On reading aloud

April 27, 2016

I remember being quite taken aback at learning, a few years back, that people did not always read silently to themselves. Apparently, up until something like the fifth century or so, even when reading alone, people would vocalise the words as they read – they read aloud, to themselves. And it was quite a discovery, a revelation, when someone realised that you didn’t have to do that; you could just look at the words and read them, and without the vocalising you could read rather faster…

Nowadays, silent reading is the norm, and reading aloud rather less common, I think. We read to infants and small children, and I can still recall the pleasure of reading to, and then reading with, my daughters. There is something magical about the young discovering story, and something conspiratorial as an adult sharing it with them. And, of course, children are read to at school.

I rediscovered reading aloud as a teacher. I’ve mentioned elsewhere in these pages my sharing of readers with my classes and how I based the major part of my teaching on books we read in class. Looking back on it all now, some years later, I think somewhere I was indulging my enjoyment of reading aloud to a certain extent. I would ask for volunteers to read and got them; I would pick on those who never volunteered occasionally; I would go round the class and have everyone read. And every half dozen turns or so, it came back to me to read: to pick up the pace, to reach a suitable pause for the end of a lesson, to bring out the best in a particular passage. Sometimes I would do the voices, or the accents… I think we all enjoyed it, and got the necessary learning done, too.

Poetry is a particular case: most poetry is meant to be read aloud, for then we get the full play of sounds, words, rhyme, rhythm, metre and the rest,which skimming silently over the words on the page cannot give; indeed I would advise students presented with unseen poems to write about in exams to ‘vocalise silently’ to themselves in order to extract the subtleties of the verse to write about.

I listen to many audiobooks (cue mention of Librivox again!) which means that there are many people out there who enjoy reading aloud for others, never knowing who their audience might be. Some read wonderfully well, some rather less so. I’ve found many of the readings of these volunteers very enjoyable. So, I also like being read to…

Somehow, the pleasure is different: the consumption of the text – and therefore its enjoyment – is much slowed. The words themselves, the choice of language, and its rhythms, if the delivery is good, can be savoured. You cannot fast-forward, skip over or skim-read a few pages of an audiobook as you can with the paper and ink version.

As preparation for a certain writing activity, I used to have students focus on each of the five senses individually and try and decide which they would do without, and which they would least wish to be deprived of: their responses were always many and varied. I shared my own reluctance with them, to lose my sight and therefore not be able to read: in such a sad case I would, I imagine, try to find a refuge and a substitute in being read to…

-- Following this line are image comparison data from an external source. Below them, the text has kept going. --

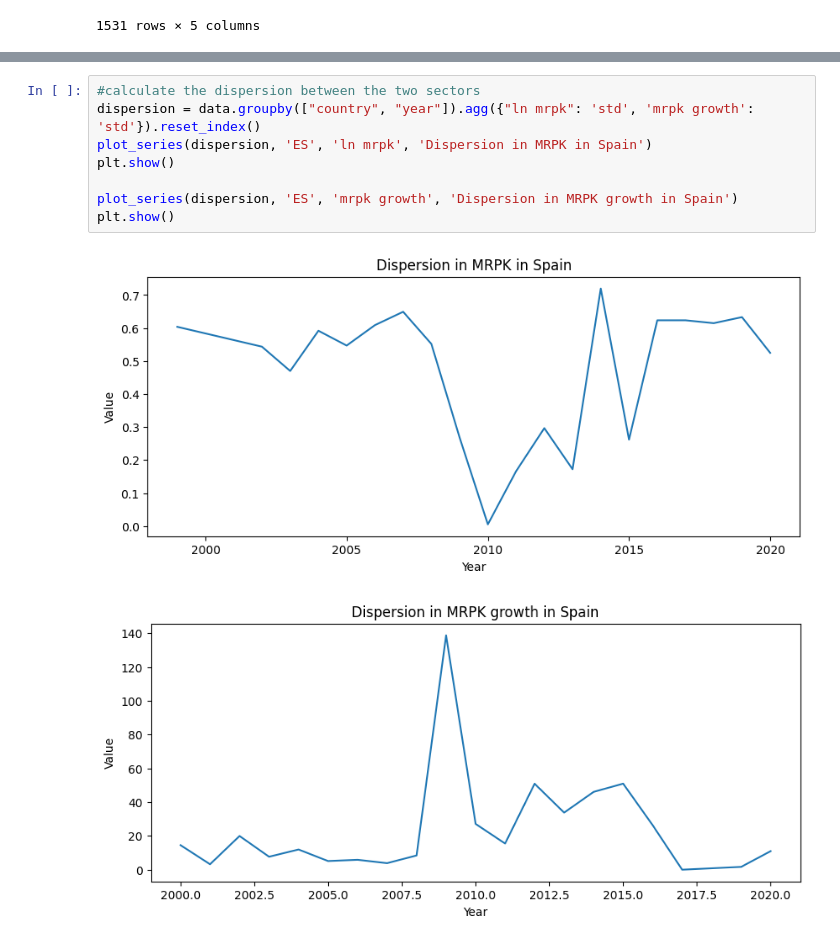
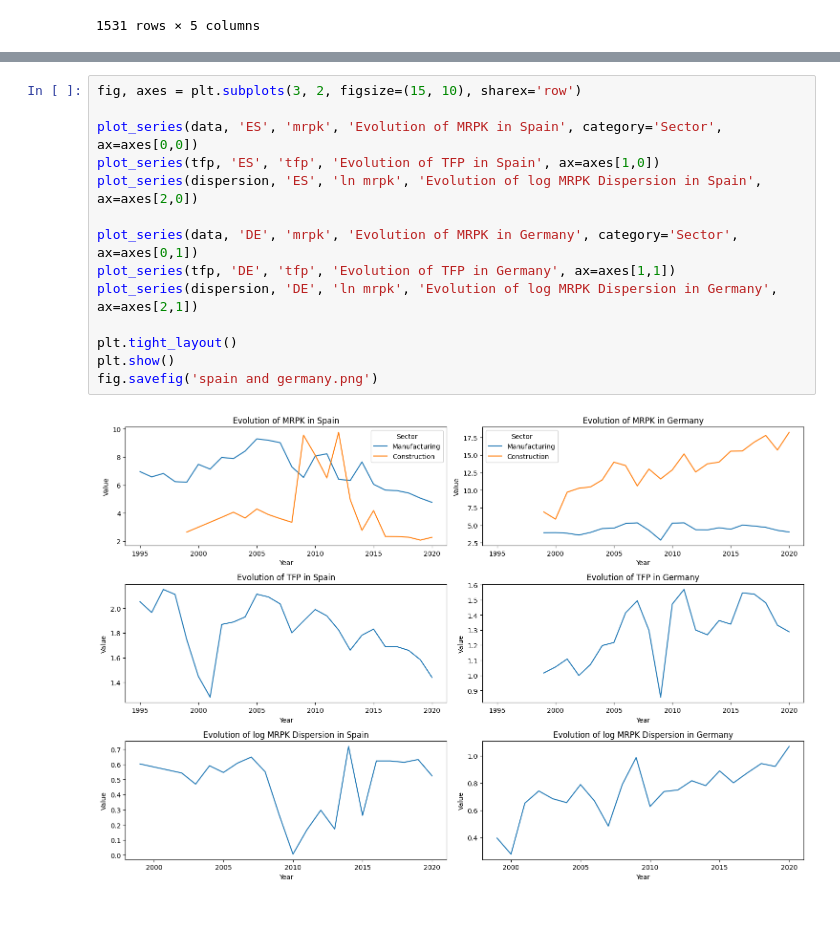
Before and after one commit to CurdinLieberherr/capital_misallocation, a Jupyter notebook: notebook.ipynb, the cells around one changed output, grey strips where cells are left out. Saved outputs shown, nothing was run; the diff lists cells and outputs as text; blank space fills up the shorter version.

```diff
--- a/notebook.ipynb
+++ b/notebook.ipynb
@@ -181,12 +155,17 @@ plt.show()
-# %%
-#calculate the dispersion between the two sectors
-dispersion = data.groupby(["country", "year"]).agg({"ln mrpk": 'std', 'mrpk growth': 'std'}).reset_index()
-plot_series(dispersion, 'ES', 'ln mrpk', 'Dispersion in MRPK in Spain')
-plt.show()
-
-plot_series(dispersion, 'ES', 'mrpk growth', 'Dispersion in MRPK growth in Spain')
-plt.show()
-# %% [output]
-[figure, removed]
-[figure, removed]
+# %%
+fig, axes = plt.subplots(3, 2, figsize=(15, 10), sharex='row')
+
+plot_series(data, 'ES', 'mrpk', 'Evolution of MRPK in Spain', category='Sector', ax=axes[0,0])
+plot_series(tfp, 'ES', 'tfp', 'Evolution of TFP in Spain', ax=axes[1,0])
+plot_series(dispersion, 'ES', 'ln mrpk', 'Evolution of log MRPK Dispersion in Spain', ax=axes[2,0])
+
+plot_series(data, 'DE', 'mrpk', 'Evolution of MRPK in Germany', category='Sector', ax=axes[0,1])
+plot_series(tfp, 'DE', 'tfp', 'Evolution of TFP in Germany', ax=axes[1,1])
+plot_series(dispersion, 'DE', 'ln mrpk', 'Evolution of log MRPK Dispersion in Germany', ax=axes[2,1])
+
+plt.tight_layout()
+plt.show()
+fig.savefig('spain and germany.png')
+# %% [output]
+[figure, added]
 # %%
```
Also changed, not shown: parts of 9 cells of this notebook.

Advertisements

Leave a Reply

Fill in your details below or click an icon to log in:

WordPress.com Logo

You are commenting using your WordPress.com account. Log Out / Change )

Twitter picture

You are commenting using your Twitter account. Log Out / Change )

Facebook photo

You are commenting using your Facebook account. Log Out / Change )

Google+ photo

You are commenting using your Google+ account. Log Out / Change )

Connecting to %s

%d bloggers like this: